■ Directions for this task ■
Return only those lines of the records below in which "href" appears.
Top of Recorded data
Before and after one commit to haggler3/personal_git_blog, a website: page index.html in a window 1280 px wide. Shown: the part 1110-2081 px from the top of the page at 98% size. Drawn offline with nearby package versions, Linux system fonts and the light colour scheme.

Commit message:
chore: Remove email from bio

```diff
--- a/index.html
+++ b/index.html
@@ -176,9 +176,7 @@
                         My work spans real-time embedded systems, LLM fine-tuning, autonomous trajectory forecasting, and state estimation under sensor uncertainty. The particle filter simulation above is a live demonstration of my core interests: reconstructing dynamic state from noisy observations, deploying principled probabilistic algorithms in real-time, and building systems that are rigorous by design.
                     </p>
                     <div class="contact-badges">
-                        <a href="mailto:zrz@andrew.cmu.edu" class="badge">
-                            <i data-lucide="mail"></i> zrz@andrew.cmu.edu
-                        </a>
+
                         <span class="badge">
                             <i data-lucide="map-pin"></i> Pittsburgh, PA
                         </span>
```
Bottom of Recorded data
Top of Recorded data
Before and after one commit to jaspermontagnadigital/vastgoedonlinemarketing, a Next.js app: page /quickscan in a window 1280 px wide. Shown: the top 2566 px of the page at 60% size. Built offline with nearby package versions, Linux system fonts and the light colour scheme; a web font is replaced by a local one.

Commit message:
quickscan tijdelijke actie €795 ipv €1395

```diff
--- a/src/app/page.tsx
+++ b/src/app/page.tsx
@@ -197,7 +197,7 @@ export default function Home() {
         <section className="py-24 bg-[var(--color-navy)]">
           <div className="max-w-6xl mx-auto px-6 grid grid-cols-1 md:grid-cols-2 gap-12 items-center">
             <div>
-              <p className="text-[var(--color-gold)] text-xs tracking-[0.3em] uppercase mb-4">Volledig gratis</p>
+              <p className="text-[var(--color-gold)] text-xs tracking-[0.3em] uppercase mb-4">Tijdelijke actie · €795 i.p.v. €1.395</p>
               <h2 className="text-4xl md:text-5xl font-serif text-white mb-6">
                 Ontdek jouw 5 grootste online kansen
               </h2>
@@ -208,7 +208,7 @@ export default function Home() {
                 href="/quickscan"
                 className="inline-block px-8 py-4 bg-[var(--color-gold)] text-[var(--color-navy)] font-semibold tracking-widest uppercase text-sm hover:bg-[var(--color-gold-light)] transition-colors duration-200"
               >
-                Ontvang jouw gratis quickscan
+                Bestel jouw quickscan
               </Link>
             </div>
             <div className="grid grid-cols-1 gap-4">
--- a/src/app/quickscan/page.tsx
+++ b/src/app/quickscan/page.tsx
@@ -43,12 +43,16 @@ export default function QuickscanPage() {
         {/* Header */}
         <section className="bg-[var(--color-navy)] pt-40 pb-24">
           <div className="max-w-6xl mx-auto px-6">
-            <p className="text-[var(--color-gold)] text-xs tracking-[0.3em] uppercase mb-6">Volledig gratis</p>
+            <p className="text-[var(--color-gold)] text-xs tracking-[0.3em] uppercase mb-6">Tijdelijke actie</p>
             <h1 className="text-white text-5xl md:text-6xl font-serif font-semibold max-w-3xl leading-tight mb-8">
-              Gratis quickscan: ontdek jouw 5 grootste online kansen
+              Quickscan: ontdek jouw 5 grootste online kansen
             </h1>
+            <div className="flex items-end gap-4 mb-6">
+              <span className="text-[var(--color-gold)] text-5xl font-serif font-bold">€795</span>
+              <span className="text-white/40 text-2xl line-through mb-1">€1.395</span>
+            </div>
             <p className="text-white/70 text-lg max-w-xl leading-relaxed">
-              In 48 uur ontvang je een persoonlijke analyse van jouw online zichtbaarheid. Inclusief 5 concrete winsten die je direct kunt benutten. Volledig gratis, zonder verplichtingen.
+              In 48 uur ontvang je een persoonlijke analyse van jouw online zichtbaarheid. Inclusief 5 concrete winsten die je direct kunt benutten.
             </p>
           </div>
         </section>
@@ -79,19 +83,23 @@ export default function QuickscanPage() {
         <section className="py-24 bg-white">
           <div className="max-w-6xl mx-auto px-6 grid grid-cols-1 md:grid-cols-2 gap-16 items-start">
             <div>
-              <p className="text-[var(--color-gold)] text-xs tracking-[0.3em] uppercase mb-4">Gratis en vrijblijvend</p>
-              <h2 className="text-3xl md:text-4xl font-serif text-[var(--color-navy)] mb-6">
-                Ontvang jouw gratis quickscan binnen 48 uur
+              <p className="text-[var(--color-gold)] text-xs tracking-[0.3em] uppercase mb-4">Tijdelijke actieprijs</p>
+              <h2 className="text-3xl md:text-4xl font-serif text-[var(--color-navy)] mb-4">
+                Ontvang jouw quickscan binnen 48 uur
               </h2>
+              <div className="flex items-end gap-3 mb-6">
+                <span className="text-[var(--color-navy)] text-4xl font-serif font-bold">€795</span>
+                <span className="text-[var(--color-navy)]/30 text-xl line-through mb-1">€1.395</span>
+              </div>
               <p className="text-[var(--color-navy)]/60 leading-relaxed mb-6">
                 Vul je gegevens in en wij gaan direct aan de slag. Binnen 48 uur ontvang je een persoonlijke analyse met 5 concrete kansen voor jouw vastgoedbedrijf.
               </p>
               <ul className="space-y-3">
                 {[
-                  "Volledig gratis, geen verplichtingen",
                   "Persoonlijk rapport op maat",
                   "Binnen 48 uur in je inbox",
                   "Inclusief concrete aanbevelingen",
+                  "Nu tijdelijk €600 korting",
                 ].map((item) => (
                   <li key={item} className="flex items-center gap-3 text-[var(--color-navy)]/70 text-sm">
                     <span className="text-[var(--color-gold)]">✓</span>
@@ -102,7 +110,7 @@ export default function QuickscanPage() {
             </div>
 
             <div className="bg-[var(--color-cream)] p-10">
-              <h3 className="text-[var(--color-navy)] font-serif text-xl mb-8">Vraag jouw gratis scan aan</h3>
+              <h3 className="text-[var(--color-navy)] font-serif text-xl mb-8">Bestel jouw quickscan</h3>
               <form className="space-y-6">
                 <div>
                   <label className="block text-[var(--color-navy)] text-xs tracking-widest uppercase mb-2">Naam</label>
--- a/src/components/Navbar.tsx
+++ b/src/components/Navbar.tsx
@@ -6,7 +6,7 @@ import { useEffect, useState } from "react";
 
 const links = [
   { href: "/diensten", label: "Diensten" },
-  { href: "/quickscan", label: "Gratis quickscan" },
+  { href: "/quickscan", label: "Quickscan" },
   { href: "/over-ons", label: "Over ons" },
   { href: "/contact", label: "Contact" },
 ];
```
Bottom of Recorded data
Top of Recorded data
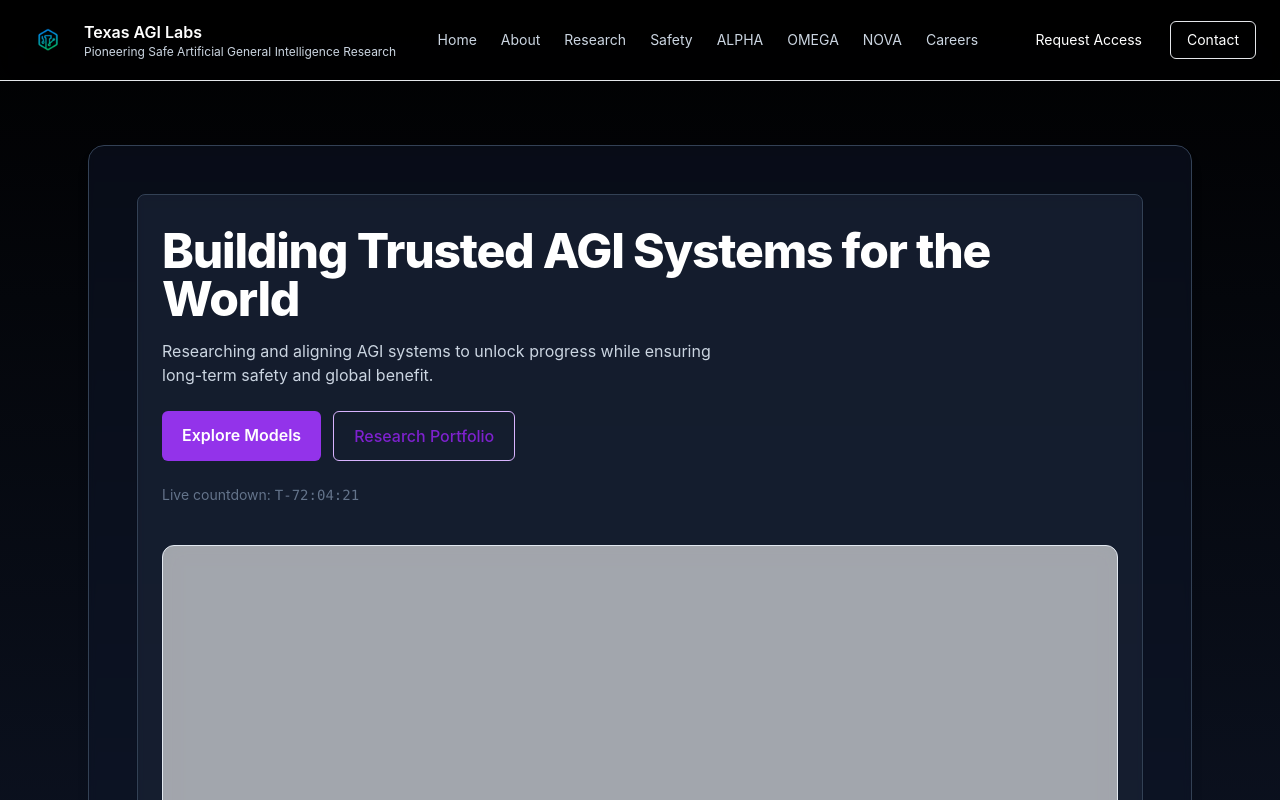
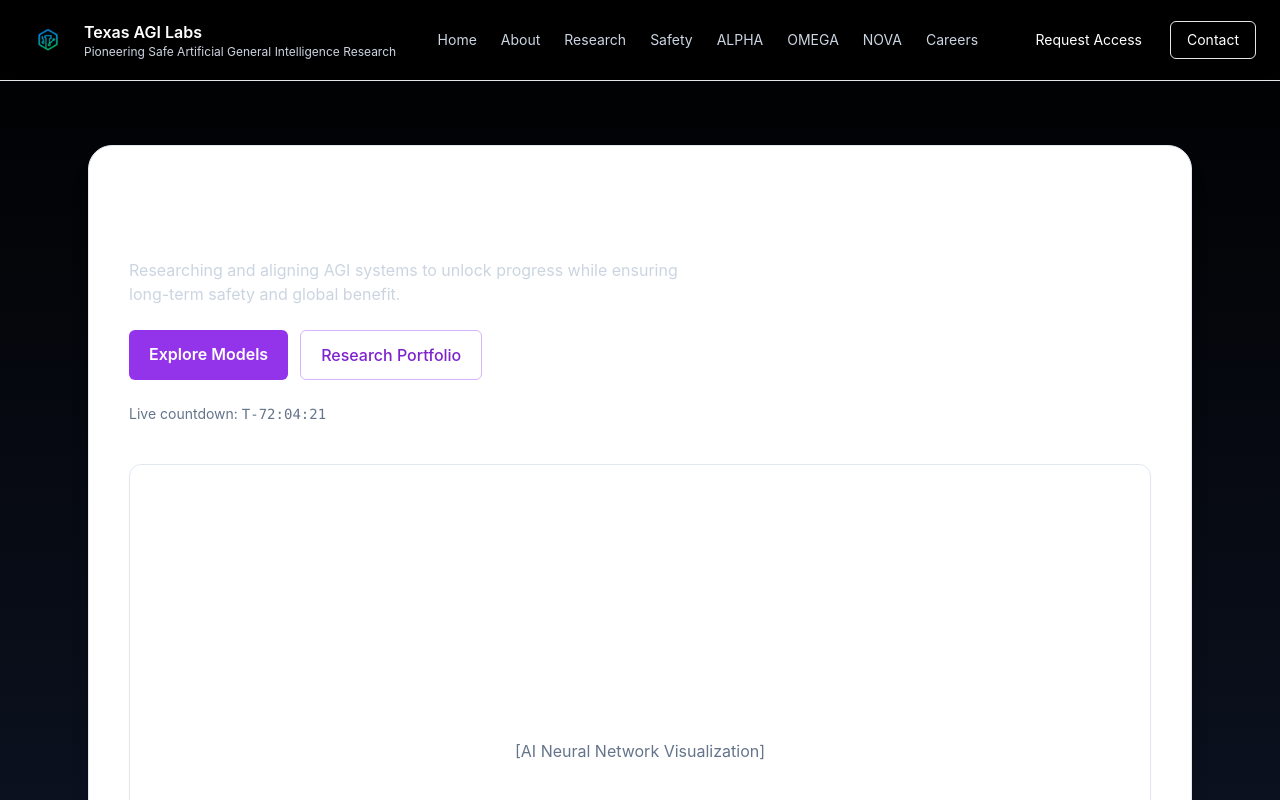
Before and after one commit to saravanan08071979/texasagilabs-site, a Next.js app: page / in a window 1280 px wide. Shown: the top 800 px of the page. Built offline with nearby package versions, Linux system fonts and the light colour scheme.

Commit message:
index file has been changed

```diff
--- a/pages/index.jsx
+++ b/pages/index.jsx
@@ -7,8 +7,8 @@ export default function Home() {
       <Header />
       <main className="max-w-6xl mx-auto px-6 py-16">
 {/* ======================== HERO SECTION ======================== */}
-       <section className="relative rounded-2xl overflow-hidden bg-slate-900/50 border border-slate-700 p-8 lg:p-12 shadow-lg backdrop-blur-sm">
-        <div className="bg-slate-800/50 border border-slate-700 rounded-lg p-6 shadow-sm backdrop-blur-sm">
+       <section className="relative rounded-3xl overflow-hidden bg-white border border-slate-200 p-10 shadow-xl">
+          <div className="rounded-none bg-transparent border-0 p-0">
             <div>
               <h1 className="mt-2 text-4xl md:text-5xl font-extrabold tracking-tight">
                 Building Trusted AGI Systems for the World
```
Bottom of Recorded data
■ Task solution ■
-                        <a href="mailto:zrz@andrew.cmu.edu" class="badge">
                 href="/quickscan"
   { href: "/diensten", label: "Diensten" },
-  { href: "/quickscan", label: "Gratis quickscan" },
+  { href: "/quickscan", label: "Quickscan" },
   { href: "/over-ons", label: "Over ons" },
   { href: "/contact", label: "Contact" },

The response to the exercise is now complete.